▶ [TASK GOAL] Print the records exactly. Miss nothing.

··· THE DATA ···

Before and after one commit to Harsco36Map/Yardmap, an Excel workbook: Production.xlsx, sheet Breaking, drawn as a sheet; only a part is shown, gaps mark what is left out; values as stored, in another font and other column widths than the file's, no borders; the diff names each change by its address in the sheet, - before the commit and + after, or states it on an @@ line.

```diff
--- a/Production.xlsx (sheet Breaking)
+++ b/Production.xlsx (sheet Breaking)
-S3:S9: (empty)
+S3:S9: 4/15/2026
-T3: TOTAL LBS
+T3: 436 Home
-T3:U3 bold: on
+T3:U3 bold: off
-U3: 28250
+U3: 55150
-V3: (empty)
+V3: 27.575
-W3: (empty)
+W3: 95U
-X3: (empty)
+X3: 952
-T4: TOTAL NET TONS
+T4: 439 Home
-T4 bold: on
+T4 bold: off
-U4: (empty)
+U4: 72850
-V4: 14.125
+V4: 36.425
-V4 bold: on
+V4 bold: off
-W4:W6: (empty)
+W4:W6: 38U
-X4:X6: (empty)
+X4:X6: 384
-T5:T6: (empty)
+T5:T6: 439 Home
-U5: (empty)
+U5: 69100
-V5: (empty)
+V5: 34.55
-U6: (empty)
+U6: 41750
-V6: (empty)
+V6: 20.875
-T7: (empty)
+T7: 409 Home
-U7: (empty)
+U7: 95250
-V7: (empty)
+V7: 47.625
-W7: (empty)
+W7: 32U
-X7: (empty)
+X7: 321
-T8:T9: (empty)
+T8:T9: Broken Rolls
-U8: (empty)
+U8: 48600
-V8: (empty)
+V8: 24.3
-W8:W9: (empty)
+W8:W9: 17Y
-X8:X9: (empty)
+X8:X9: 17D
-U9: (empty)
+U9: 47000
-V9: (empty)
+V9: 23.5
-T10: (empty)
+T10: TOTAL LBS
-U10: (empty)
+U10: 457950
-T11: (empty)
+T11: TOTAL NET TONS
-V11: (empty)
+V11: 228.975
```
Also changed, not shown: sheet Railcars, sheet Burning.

···

▶ [ANSWER SPACE]
Before and after one commit to Harsco36Map/Yardmap, an Excel workbook: Production.xlsx, sheet Breaking, drawn as a sheet; only a part is shown, gaps mark what is left out; values as stored, in another font and other column widths than the file's, no borders; the diff names each change by its address in the sheet, - before the commit and + after, or states it on an @@ line.

```diff
--- a/Production.xlsx (sheet Breaking)
+++ b/Production.xlsx (sheet Breaking)
-S3:S9: (empty)
+S3:S9: 4/15/2026
-T3: TOTAL LBS
+T3: 436 Home
-T3:U3 bold: on
+T3:U3 bold: off
-U3: 28250
+U3: 55150
-V3: (empty)
+V3: 27.575
-W3: (empty)
+W3: 95U
-X3: (empty)
+X3: 952
-T4: TOTAL NET TONS
+T4: 439 Home
-T4 bold: on
+T4 bold: off
-U4: (empty)
+U4: 72850
-V4: 14.125
+V4: 36.425
-V4 bold: on
+V4 bold: off
-W4:W6: (empty)
+W4:W6: 38U
-X4:X6: (empty)
+X4:X6: 384
-T5:T6: (empty)
+T5:T6: 439 Home
-U5: (empty)
+U5: 69100
-V5: (empty)
+V5: 34.55
-U6: (empty)
+U6: 41750
-V6: (empty)
+V6: 20.875
-T7: (empty)
+T7: 409 Home
-U7: (empty)
+U7: 95250
-V7: (empty)
+V7: 47.625
-W7: (empty)
+W7: 32U
-X7: (empty)
+X7: 321
-T8:T9: (empty)
+T8:T9: Broken Rolls
-U8: (empty)
+U8: 48600
-V8: (empty)
+V8: 24.3
-W8:W9: (empty)
+W8:W9: 17Y
-X8:X9: (empty)
+X8:X9: 17D
-U9: (empty)
+U9: 47000
-V9: (empty)
+V9: 23.5
-T10: (empty)
+T10: TOTAL LBS
-U10: (empty)
+U10: 457950
-T11: (empty)
+T11: TOTAL NET TONS
-V11: (empty)
+V11: 228.975
```
Also changed, not shown: sheet Railcars, sheet Burning.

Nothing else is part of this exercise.